PROBLEM TO SOLVE:
Write out all the data verbatim. Skip images.
(RECORDS SUPPLIED begins)
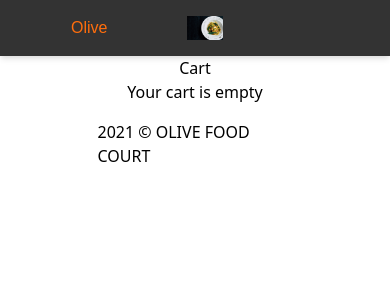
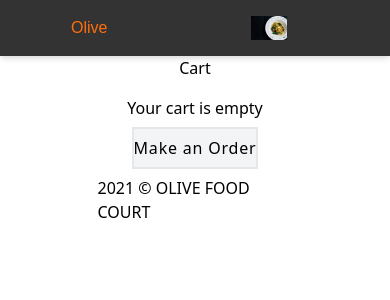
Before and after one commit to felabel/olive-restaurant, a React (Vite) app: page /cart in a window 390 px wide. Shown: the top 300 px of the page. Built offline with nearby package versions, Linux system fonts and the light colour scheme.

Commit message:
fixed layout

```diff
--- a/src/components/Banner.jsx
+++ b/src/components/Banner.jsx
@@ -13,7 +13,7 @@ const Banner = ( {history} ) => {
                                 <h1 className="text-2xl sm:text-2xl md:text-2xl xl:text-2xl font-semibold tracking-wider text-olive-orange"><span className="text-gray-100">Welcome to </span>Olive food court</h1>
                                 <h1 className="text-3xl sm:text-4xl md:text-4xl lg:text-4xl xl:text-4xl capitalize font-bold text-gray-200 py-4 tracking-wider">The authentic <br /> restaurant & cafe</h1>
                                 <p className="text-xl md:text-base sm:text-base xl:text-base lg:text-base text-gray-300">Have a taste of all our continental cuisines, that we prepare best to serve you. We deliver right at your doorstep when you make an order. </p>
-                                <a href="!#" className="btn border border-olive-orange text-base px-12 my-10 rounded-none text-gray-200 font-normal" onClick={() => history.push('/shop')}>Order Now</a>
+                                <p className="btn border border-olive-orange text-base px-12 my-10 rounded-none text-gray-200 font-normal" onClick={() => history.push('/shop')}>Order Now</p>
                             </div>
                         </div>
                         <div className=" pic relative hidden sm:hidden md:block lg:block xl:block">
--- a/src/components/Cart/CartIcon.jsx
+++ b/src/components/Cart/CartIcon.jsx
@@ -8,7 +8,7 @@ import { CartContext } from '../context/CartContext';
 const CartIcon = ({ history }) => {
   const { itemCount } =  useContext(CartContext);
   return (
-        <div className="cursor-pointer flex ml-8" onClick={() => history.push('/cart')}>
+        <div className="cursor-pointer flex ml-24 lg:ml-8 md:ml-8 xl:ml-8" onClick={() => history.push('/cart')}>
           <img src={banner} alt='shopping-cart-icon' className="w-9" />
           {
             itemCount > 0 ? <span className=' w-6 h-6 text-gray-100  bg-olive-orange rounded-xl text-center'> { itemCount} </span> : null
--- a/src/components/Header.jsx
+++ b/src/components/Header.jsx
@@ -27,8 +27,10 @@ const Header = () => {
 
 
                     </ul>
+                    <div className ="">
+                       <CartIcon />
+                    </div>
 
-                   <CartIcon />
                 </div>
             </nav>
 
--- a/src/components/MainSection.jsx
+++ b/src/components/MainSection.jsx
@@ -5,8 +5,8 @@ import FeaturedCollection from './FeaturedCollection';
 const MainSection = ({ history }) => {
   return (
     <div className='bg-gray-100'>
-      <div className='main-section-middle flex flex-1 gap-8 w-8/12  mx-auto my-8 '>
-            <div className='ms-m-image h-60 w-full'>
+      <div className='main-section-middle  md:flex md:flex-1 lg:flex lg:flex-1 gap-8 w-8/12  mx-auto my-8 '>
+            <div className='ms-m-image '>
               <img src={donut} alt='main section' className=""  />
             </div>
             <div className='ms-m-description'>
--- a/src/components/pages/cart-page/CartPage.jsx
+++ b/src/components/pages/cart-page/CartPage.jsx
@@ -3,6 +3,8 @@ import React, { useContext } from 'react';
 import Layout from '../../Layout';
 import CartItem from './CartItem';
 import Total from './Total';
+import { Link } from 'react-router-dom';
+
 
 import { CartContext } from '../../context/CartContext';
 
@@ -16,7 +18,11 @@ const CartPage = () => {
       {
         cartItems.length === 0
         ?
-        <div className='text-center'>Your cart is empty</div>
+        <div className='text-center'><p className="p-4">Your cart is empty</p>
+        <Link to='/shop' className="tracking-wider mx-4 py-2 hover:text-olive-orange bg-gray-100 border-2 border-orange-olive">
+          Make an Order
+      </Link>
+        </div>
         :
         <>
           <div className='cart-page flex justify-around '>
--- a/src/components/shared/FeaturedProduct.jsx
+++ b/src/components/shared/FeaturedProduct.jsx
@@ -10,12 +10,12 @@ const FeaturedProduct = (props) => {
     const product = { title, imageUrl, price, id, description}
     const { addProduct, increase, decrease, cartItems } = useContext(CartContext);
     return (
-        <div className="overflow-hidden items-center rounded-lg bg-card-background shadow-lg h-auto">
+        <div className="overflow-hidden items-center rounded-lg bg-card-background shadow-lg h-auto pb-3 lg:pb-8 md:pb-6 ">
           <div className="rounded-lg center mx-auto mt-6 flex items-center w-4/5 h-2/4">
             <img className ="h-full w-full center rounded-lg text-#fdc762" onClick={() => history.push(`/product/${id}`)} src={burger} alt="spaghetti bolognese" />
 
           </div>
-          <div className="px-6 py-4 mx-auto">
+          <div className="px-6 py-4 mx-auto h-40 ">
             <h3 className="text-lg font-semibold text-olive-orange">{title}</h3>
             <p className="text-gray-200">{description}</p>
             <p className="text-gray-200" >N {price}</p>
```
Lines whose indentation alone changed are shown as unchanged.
(RECORDS SUPPLIED ends)
ANSWER SPACE:
Before and after one commit to felabel/olive-restaurant, a React (Vite) app: page /cart in a window 390 px wide. Shown: the top 300 px of the page. Built offline with nearby package versions, Linux system fonts and the light colour scheme.

Commit message:
fixed layout

```diff
--- a/src/components/Banner.jsx
+++ b/src/components/Banner.jsx
@@ -13,7 +13,7 @@ const Banner = ( {history} ) => {
                                 <h1 className="text-2xl sm:text-2xl md:text-2xl xl:text-2xl font-semibold tracking-wider text-olive-orange"><span className="text-gray-100">Welcome to </span>Olive food court</h1>
                                 <h1 className="text-3xl sm:text-4xl md:text-4xl lg:text-4xl xl:text-4xl capitalize font-bold text-gray-200 py-4 tracking-wider">The authentic <br /> restaurant & cafe</h1>
                                 <p className="text-xl md:text-base sm:text-base xl:text-base lg:text-base text-gray-300">Have a taste of all our continental cuisines, that we prepare best to serve you. We deliver right at your doorstep when you make an order. </p>
-                                <a href="!#" className="btn border border-olive-orange text-base px-12 my-10 rounded-none text-gray-200 font-normal" onClick={() => history.push('/shop')}>Order Now</a>
+                                <p className="btn border border-olive-orange text-base px-12 my-10 rounded-none text-gray-200 font-normal" onClick={() => history.push('/shop')}>Order Now</p>
                             </div>
                         </div>
                         <div className=" pic relative hidden sm:hidden md:block lg:block xl:block">
--- a/src/components/Cart/CartIcon.jsx
+++ b/src/components/Cart/CartIcon.jsx
@@ -8,7 +8,7 @@ import { CartContext } from '../context/CartContext';
 const CartIcon = ({ history }) => {
   const { itemCount } =  useContext(CartContext);
   return (
-        <div className="cursor-pointer flex ml-8" onClick={() => history.push('/cart')}>
+        <div className="cursor-pointer flex ml-24 lg:ml-8 md:ml-8 xl:ml-8" onClick={() => history.push('/cart')}>
           <img src={banner} alt='shopping-cart-icon' className="w-9" />
           {
             itemCount > 0 ? <span className=' w-6 h-6 text-gray-100  bg-olive-orange rounded-xl text-center'> { itemCount} </span> : null
--- a/src/components/Header.jsx
+++ b/src/components/Header.jsx
@@ -27,8 +27,10 @@ const Header = () => {
 
 
                     </ul>
+                    <div className ="">
+                       <CartIcon />
+                    </div>
 
-                   <CartIcon />
                 </div>
             </nav>
 
--- a/src/components/MainSection.jsx
+++ b/src/components/MainSection.jsx
@@ -5,8 +5,8 @@ import FeaturedCollection from './FeaturedCollection';
 const MainSection = ({ history }) => {
   return (
     <div className='bg-gray-100'>
-      <div className='main-section-middle flex flex-1 gap-8 w-8/12  mx-auto my-8 '>
-            <div className='ms-m-image h-60 w-full'>
+      <div className='main-section-middle  md:flex md:flex-1 lg:flex lg:flex-1 gap-8 w-8/12  mx-auto my-8 '>
+            <div className='ms-m-image '>
               <img src={donut} alt='main section' className=""  />
             </div>
             <div className='ms-m-description'>
--- a/src/components/pages/cart-page/CartPage.jsx
+++ b/src/components/pages/cart-page/CartPage.jsx
@@ -3,6 +3,8 @@ import React, { useContext } from 'react';
 import Layout from '../../Layout';
 import CartItem from './CartItem';
 import Total from './Total';
+import { Link } from 'react-router-dom';
+
 
 import { CartContext } from '../../context/CartContext';
 
@@ -16,7 +18,11 @@ const CartPage = () => {
       {
         cartItems.length === 0
         ?
-        <div className='text-center'>Your cart is empty</div>
+        <div className='text-center'><p className="p-4">Your cart is empty</p>
+        <Link to='/shop' className="tracking-wider mx-4 py-2 hover:text-olive-orange bg-gray-100 border-2 border-orange-olive">
+          Make an Order
+      </Link>
+        </div>
         :
         <>
           <div className='cart-page flex justify-around '>
--- a/src/components/shared/FeaturedProduct.jsx
+++ b/src/components/shared/FeaturedProduct.jsx
@@ -10,12 +10,12 @@ const FeaturedProduct = (props) => {
     const product = { title, imageUrl, price, id, description}
     const { addProduct, increase, decrease, cartItems } = useContext(CartContext);
     return (
-        <div className="overflow-hidden items-center rounded-lg bg-card-background shadow-lg h-auto">
+        <div className="overflow-hidden items-center rounded-lg bg-card-background shadow-lg h-auto pb-3 lg:pb-8 md:pb-6 ">
           <div className="rounded-lg center mx-auto mt-6 flex items-center w-4/5 h-2/4">
             <img className ="h-full w-full center rounded-lg text-#fdc762" onClick={() => history.push(`/product/${id}`)} src={burger} alt="spaghetti bolognese" />
 
           </div>
-          <div className="px-6 py-4 mx-auto">
+          <div className="px-6 py-4 mx-auto h-40 ">
             <h3 className="text-lg font-semibold text-olive-orange">{title}</h3>
             <p className="text-gray-200">{description}</p>
             <p className="text-gray-200" >N {price}</p>
```
Lines whose indentation alone changed are shown as unchanged.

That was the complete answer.